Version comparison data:
###

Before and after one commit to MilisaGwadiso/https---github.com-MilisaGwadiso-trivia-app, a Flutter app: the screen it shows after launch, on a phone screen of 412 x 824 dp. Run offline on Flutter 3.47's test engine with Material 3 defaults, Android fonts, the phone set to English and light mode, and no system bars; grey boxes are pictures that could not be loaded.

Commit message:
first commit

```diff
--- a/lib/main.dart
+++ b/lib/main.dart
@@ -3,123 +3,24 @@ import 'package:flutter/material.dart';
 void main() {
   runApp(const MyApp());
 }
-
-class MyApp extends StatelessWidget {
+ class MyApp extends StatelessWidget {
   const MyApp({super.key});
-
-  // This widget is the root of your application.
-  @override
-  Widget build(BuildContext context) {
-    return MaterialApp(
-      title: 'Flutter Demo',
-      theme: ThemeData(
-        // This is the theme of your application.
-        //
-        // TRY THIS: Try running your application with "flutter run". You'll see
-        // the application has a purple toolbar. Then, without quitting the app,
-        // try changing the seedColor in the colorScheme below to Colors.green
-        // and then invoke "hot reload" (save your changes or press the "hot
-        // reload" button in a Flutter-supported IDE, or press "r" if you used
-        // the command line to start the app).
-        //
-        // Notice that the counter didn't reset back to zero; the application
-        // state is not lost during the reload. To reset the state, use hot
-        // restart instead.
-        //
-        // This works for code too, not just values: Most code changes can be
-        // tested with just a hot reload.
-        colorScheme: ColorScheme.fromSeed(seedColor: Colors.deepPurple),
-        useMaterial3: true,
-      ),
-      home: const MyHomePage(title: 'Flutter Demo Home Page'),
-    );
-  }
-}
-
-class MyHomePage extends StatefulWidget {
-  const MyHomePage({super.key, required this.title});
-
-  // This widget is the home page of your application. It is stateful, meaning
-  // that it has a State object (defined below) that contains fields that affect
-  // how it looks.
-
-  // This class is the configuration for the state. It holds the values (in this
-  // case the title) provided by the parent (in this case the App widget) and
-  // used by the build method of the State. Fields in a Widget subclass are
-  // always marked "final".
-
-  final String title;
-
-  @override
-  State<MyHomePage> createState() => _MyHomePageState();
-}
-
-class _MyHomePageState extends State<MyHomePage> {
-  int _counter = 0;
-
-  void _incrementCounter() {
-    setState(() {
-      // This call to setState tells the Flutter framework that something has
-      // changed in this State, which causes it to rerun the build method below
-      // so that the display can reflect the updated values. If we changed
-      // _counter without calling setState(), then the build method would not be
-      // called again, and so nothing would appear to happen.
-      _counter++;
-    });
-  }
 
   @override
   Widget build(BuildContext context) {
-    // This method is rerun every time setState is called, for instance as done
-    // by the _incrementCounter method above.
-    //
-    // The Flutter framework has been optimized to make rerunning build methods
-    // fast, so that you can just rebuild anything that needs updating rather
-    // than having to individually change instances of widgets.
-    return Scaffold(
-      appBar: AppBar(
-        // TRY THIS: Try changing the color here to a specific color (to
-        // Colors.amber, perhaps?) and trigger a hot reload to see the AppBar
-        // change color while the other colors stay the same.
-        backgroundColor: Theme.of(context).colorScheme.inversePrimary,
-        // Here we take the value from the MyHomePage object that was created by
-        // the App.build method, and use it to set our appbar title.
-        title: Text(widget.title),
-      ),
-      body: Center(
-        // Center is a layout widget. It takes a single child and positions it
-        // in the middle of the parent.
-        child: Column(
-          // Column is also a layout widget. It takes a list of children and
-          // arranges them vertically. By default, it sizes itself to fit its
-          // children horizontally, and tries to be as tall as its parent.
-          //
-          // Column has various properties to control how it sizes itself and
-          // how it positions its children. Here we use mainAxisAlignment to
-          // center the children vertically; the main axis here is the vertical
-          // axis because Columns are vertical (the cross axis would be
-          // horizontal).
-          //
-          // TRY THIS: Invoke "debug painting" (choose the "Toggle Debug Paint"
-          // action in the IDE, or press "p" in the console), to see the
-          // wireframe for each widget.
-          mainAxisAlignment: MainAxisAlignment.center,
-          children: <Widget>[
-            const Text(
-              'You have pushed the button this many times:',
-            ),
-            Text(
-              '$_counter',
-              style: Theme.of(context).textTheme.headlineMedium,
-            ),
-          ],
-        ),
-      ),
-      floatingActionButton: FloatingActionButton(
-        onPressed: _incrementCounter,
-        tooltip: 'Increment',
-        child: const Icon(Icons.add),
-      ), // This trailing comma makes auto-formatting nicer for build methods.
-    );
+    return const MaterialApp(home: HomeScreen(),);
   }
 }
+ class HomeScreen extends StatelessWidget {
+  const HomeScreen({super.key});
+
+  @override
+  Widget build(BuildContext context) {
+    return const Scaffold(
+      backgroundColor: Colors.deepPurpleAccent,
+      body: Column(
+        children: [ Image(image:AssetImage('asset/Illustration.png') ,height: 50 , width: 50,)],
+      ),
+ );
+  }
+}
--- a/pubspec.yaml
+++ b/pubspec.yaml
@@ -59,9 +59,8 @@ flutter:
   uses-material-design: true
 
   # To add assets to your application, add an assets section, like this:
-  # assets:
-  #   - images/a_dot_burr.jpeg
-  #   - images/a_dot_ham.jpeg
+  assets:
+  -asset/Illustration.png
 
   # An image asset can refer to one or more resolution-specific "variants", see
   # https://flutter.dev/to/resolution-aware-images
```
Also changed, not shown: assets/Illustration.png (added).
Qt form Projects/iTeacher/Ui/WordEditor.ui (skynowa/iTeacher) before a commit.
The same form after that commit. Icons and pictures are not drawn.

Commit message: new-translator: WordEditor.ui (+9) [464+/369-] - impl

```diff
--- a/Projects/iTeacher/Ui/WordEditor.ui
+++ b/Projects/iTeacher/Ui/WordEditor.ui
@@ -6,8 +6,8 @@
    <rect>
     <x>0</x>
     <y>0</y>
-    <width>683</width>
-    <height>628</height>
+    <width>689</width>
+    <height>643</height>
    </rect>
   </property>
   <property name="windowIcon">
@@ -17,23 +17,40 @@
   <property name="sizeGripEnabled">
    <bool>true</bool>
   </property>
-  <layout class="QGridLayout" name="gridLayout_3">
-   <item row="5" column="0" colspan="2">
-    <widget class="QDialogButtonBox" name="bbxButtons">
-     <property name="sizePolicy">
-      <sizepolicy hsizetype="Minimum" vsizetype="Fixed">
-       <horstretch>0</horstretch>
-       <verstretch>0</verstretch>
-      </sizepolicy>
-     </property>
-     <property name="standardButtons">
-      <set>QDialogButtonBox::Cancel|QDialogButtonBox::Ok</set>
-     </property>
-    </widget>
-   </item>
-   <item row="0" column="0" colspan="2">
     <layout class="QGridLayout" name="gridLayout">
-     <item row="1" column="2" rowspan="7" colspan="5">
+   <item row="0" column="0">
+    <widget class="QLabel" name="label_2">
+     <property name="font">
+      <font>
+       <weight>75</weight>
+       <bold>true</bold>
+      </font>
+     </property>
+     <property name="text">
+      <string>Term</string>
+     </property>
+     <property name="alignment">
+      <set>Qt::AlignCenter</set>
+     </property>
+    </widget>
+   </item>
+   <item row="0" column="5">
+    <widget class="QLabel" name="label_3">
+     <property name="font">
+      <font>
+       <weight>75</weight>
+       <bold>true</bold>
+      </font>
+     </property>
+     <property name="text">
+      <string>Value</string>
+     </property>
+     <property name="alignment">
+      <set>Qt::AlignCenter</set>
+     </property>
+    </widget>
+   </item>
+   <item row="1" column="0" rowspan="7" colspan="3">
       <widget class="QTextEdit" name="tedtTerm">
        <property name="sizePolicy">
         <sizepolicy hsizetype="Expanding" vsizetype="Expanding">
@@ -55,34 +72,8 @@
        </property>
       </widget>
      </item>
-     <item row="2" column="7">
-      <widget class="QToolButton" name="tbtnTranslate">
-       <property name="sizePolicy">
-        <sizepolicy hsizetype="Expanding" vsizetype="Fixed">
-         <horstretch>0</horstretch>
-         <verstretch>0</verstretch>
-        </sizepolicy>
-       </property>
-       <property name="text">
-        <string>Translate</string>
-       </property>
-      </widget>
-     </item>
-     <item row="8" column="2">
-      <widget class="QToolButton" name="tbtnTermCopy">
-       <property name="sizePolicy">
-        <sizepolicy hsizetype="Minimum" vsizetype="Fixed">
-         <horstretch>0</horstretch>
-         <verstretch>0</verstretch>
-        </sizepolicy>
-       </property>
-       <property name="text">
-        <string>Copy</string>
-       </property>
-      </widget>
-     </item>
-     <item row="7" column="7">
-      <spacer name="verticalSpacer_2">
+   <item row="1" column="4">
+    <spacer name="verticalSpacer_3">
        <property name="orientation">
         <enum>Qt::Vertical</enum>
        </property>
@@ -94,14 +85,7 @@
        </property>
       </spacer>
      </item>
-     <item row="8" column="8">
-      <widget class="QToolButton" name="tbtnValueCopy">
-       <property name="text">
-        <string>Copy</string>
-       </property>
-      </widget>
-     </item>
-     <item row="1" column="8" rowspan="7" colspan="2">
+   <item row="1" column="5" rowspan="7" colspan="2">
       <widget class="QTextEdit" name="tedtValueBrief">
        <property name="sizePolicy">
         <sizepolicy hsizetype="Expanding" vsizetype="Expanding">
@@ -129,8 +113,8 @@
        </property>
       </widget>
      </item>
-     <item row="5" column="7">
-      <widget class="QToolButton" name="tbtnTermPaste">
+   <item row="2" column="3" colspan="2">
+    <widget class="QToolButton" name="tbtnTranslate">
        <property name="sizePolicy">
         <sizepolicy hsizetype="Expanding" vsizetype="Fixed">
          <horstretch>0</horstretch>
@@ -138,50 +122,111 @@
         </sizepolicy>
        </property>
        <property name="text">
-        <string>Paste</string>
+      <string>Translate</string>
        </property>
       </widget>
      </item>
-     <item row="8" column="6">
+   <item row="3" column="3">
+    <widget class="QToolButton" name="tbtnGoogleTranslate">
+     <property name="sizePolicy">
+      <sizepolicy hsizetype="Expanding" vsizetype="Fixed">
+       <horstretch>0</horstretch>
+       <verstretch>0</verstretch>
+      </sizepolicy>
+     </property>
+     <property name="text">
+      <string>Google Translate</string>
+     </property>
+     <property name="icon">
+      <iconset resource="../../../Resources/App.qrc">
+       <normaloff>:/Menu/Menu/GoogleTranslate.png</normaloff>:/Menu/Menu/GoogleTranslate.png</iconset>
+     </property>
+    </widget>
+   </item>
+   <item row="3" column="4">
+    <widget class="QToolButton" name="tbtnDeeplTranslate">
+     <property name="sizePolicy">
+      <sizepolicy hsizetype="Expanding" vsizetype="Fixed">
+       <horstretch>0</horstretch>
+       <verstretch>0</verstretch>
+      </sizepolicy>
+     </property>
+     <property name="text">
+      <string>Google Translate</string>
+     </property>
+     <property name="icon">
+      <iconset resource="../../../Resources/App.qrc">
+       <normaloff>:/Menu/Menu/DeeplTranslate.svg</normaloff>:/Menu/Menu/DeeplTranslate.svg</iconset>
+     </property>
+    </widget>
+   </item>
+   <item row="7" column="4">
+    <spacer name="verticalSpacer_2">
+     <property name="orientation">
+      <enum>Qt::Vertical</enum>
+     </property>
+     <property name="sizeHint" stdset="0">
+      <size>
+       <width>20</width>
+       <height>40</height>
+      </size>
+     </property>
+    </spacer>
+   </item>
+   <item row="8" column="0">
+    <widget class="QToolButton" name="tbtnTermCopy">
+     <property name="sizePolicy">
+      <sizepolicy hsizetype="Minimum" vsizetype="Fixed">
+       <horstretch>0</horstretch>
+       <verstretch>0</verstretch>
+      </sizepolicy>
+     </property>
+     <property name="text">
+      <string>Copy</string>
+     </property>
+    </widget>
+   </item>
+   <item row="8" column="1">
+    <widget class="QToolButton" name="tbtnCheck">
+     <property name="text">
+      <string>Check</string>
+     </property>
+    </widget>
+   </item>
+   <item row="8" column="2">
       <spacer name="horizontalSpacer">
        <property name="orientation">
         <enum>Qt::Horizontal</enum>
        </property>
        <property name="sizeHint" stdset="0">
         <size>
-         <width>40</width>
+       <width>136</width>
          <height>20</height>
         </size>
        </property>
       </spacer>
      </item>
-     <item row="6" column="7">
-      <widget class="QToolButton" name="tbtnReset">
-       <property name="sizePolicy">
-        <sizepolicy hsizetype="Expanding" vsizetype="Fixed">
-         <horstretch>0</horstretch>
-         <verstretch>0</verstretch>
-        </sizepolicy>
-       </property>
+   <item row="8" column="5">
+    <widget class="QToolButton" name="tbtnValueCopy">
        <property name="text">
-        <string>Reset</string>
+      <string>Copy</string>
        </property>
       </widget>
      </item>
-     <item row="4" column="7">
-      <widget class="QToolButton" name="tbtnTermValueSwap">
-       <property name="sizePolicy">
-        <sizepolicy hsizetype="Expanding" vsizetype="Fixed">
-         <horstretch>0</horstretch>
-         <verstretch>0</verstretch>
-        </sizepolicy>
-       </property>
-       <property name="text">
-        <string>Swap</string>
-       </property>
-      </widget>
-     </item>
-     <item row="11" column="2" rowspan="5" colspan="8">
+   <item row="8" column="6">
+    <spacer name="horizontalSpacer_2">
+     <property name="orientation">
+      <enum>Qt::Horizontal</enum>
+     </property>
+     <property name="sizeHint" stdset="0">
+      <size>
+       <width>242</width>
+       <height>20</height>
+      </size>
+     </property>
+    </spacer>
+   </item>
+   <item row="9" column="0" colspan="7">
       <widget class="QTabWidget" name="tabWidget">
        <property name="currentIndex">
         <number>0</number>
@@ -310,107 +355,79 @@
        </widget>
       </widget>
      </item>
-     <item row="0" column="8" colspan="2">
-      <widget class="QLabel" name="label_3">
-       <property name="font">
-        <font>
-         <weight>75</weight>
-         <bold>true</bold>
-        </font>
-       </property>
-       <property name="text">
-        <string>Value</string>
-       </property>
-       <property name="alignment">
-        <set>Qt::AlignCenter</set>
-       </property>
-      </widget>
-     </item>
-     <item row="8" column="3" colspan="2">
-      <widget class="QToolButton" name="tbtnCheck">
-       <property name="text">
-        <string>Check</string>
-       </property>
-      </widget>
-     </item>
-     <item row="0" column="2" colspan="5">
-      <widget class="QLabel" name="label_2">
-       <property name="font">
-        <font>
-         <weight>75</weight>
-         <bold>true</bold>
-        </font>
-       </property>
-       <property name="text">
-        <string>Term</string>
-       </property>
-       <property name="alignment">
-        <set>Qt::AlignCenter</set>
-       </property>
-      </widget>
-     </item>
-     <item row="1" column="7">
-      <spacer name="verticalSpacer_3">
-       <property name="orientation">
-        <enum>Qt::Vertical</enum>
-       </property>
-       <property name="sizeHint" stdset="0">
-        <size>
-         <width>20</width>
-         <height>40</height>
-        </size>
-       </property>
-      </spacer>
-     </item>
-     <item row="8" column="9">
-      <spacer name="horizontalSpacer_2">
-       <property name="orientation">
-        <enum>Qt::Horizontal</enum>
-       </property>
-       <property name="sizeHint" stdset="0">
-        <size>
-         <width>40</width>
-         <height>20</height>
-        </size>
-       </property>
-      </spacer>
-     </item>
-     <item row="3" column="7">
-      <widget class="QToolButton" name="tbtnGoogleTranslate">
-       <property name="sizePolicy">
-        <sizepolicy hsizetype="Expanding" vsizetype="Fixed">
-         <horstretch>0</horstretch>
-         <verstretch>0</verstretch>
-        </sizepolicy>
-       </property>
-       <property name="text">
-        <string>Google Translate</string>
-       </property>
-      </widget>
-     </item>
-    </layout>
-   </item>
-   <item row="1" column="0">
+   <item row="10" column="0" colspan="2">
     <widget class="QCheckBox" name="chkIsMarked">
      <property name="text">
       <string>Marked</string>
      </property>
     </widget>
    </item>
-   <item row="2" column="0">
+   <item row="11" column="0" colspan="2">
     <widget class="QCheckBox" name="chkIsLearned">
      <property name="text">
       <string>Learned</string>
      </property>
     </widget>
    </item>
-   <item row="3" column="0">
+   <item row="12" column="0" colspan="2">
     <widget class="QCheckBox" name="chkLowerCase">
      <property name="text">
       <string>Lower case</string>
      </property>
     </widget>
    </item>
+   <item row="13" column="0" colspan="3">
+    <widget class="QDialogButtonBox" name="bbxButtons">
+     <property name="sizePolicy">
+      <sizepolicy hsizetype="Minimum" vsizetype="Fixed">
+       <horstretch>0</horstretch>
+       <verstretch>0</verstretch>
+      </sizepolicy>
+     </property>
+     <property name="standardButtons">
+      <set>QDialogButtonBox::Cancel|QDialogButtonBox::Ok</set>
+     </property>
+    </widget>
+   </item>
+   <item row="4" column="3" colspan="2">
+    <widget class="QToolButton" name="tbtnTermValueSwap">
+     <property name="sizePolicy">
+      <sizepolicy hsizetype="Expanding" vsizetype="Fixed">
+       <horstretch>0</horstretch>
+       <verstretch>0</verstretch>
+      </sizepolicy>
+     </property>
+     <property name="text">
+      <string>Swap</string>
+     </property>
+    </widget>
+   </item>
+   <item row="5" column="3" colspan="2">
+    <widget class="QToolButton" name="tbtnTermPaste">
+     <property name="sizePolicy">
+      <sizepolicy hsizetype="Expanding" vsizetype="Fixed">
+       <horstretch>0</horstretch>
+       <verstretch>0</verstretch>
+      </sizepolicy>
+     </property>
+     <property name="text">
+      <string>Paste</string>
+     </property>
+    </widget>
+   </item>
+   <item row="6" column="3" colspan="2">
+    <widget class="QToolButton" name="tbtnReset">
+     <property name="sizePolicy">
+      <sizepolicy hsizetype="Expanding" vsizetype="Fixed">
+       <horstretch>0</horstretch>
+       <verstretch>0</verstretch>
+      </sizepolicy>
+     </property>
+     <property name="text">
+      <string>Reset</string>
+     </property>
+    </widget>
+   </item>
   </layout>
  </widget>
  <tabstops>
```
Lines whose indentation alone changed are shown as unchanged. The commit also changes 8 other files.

###

**WHAT IS NEEDED**. Each line in the data where the string "height" occurs should be identified and copied.

**EXERCISE RESPONSE**.
+        children: [ Image(image:AssetImage('asset/Illustration.png') ,height: 50 , width: 50,)],
-    <height>628</height>
+    <height>643</height>
+       <height>40</height>
          <height>20</height>
+       <height>20</height>
-         <height>40</height>
-         <height>20</height>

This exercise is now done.